The SEER cancer registry provides a powerful mechanism with which to study demographic and tumor characteristics and associated survival data at a national level. However, there are some limitations to using administrative data. Specific individual characteristics for each record are unknown. Medical comorbidities and patient performance status are not reported, but are extrapolated from the recommendation for or against cancer-directed surgery. Similarly, it is not possible to determine whether the operations were performed for cure or for palliation; R (margin) status and nonresected disease are unavailable. Two areas that warrant future study are the relation between tumor biology (ie, the presence of MEN syndromes) and the relation between different sites of metastatic spread on survival in these patients. Both of these have been shown to be associated with survival in smaller institutional studies; however, these data are not available in the SEER dataset. Finally, SEER has undergone multiple revisions, with different coding schemas. In the current study, we have attempted to control for this by selecting only those cases beyond 1988 when pancreatic surgical procedures were more precisely documented.
In conclusion, patients with PNETs are often diagnosed with advanced disease. A proportion of patients are recommended for surgery; the majority of their nonrecommended peers are excluded for cancer-related factors, including metastatic disease. A smaller subset of patients subsequently undergoes surgery as recommended. The current study data demonstrate a dramatic survival difference between those patients with PNETs recommended for surgery who underwent resection and those who did not. Furthermore, patients who underwent resection had a similarly powerful survival advantage over patients who were recommended for surgery, as over patients with contraindications to cancer-directed surgery. Finally, the survival advantage of surgical resection held true across all SEER stages, included advanced stage PNET disease. If in fact some patients not recommended for surgery are being excluded solely for metastatic disease, our data suggest that the pool of operative candidates should be further expanded. Because surgical resection remains the mainstay of PNET treatment, our data suggest that patients with PNETs may be systematically undertreated.

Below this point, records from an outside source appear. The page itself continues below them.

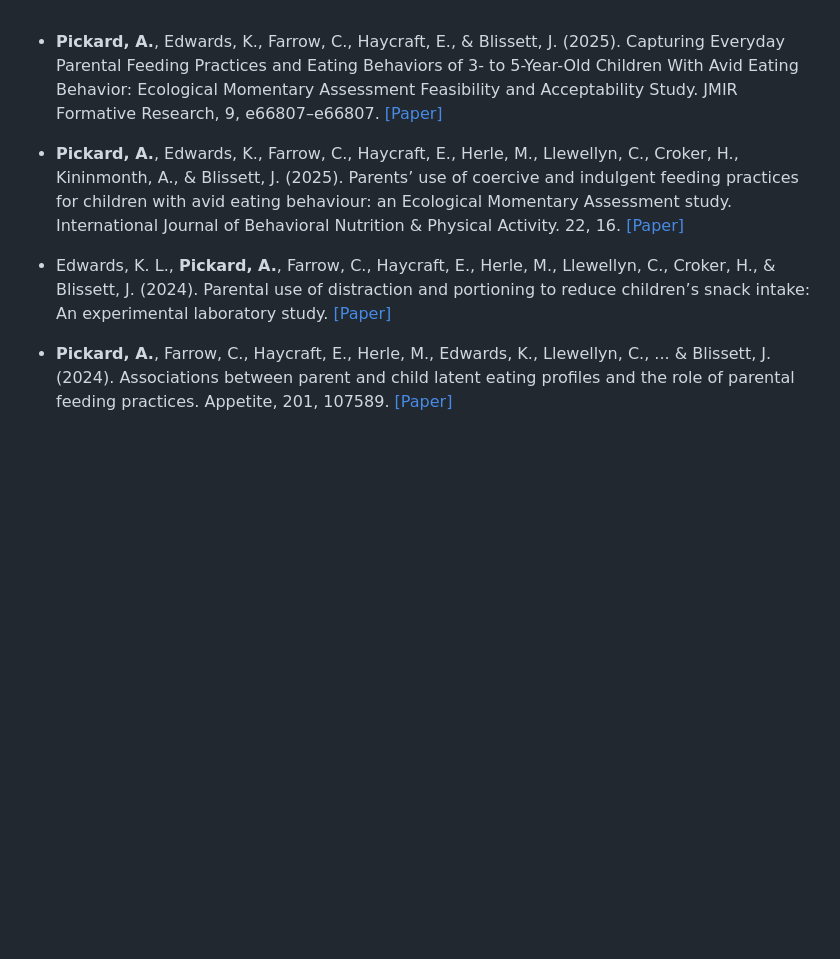
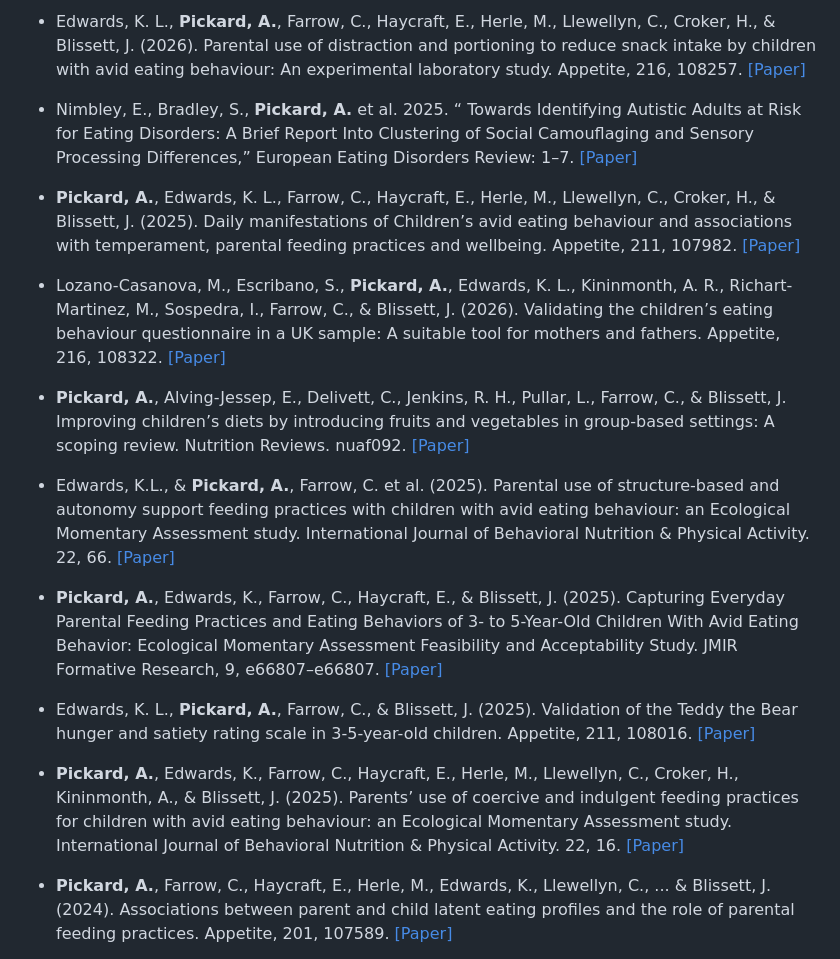
Before and after one commit to abigailpickard/abigailpickard.github.io, a Markdown page: contents/publications.md, the part around the change. GitHub-like rendering; blank space fills up the shorter version.

Commit message:
Update publications2025.md

```diff
--- a/contents/publications.md
+++ b/contents/publications.md
@@ -1,8 +1,20 @@
+-   Edwards, K. L., <strong><strong>Pickard, A.</strong></strong>, Farrow, C., Haycraft, E., Herle, M., Llewellyn, C., Croker, H., & Blissett, J. (2026). Parental use of distraction and portioning to reduce snack intake by children with avid eating behaviour: An experimental laboratory study. Appetite, 216, 108257. [[Paper]](https://doi.org/10.1016/j.appet.2025.108257)
+
+-  Nimbley, E., Bradley, S., <strong><strong>Pickard, A.</strong></strong> et al. 2025. “ Towards Identifying Autistic Adults at Risk for Eating Disorders: A Brief Report Into Clustering of Social Camouflaging and Sensory Processing Differences,” European Eating Disorders Review: 1–7. [[Paper]](https://doi.org/10.1002/erv.70062)
+
+-  <strong><strong>Pickard, A.</strong></strong>, Edwards, K. L., Farrow, C., Haycraft, E., Herle, M., Llewellyn, C., Croker, H., & Blissett, J. (2025). Daily manifestations of Children’s avid eating behaviour and associations with temperament, parental feeding practices and wellbeing. Appetite, 211, 107982. [[Paper]](https://doi.org/10.1016/j.appet.2025.107982)
+
+-  Lozano-Casanova, M., Escribano, S., <strong><strong>Pickard, A.</strong></strong>, Edwards, K. L., Kininmonth, A. R., Richart-Martinez, M., Sospedra, I., Farrow, C., & Blissett, J. (2026). Validating the children’s eating behaviour questionnaire in a UK sample: A suitable tool for mothers and fathers. Appetite, 216, 108322. [[Paper]](https://doi.org/10.1016/j.appet.2025.108322)
+
+-  <strong><strong>Pickard, A.</strong></strong>, Alving-Jessep, E., Delivett, C., Jenkins, R. H., Pullar, L., Farrow, C., & Blissett, J. Improving children’s diets by introducing fruits and vegetables in group-based settings: A scoping review. Nutrition Reviews. nuaf092. [[Paper]](https://doi.org/10.1093/nutrit/nuaf092)
+
+-  Edwards, K.L., & <strong><strong>Pickard, A.</strong></strong>, Farrow, C. et al. (2025). Parental use of structure-based and autonomy support feeding practices with children with avid eating behaviour: an Ecological Momentary Assessment study. International Journal of Behavioral Nutrition & Physical Activity. 22, 66. [[Paper]](https://doi.org/10.1186/s12966-025-01768-x)
+
 -   <strong><strong>Pickard, A.</strong></strong>, Edwards, K., Farrow, C., Haycraft, E., & Blissett, J. (2025). Capturing Everyday Parental Feeding Practices and Eating Behaviors of 3- to 5-Year-Old Children With Avid Eating Behavior: Ecological Momentary Assessment Feasibility and Acceptability Study. JMIR Formative Research, 9, e66807–e66807. [[Paper]](https://doi.org/10.2196/66807)
 
+-  Edwards, K. L., <strong><strong>Pickard, A.</strong></strong>, Farrow, C., & Blissett, J. (2025). Validation of the Teddy the Bear hunger and satiety rating scale in 3-5-year-old children. Appetite, 211, 108016. [[Paper]](https://doi.org/10.1016/j.appet.2025.108016)
+
 -   <strong><strong>Pickard, A.</strong></strong>, Edwards, K., Farrow, C., Haycraft, E., Herle, M., Llewellyn, C., Croker, H., Kininmonth, A., & Blissett, J. (2025). Parents’ use of coercive and indulgent feeding practices for children with avid eating behaviour: an Ecological Momentary Assessment study. International Journal of Behavioral Nutrition & Physical Activity. 22, 16. [[Paper]](https://doi.org/10.1186/s12966-025-01715-w)
-
--   Edwards, K. L., <strong><strong>Pickard, A.</strong></strong>, Farrow, C., Haycraft, E., Herle, M., Llewellyn, C., Croker, H., & Blissett, J. (2024). Parental use of distraction and portioning to reduce children’s snack intake: An experimental laboratory study. [[Paper]](https://doi.org/10.31234/osf.io/3fhyw)
 
 -   <strong><strong>Pickard, A.</strong></strong>, Farrow, C., Haycraft, E., Herle, M., Edwards, K., Llewellyn, C., ... & Blissett, J. (2024). Associations between parent and child latent eating profiles and the role of parental feeding practices. Appetite, 201, 107589. [[Paper]](https://doi.org/10.1016/j.appet.2024.107589)
 
```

An often-posed question regarding the available case series in the literature demonstrating favorable outcomes after surgical resection of PNETs is the following: is the lengthy survival associated with resection due merely to biology of the disease rather than the operative intervention? Based on the results of the current study, we believe that the answer is an unequivocal no. Patients with PNETs who undergo surgery demonstrate a distinct survival benefit compared with their unresected peers. Efforts to improve the early diagnosis of PNETs, the careful consideration of cancer-directed surgery in patients with local, regional, and distant disease, and concerted efforts to ensure that patients who are recommended for surgery have the opportunity to undergo surgical resection may help improve overall survival for patients with these unique tumors.
We thank Marc S. Sabatine, MD, MPH, for statistical expertise.
Conflict of Interest Disclosures
Supported by the PanCAN-Samuel Stroum ASCO Young Investigator Award, by a Howard Hughes Early Career Award, and by the Pancreatic Cancer Alliance (all to J.F.T.).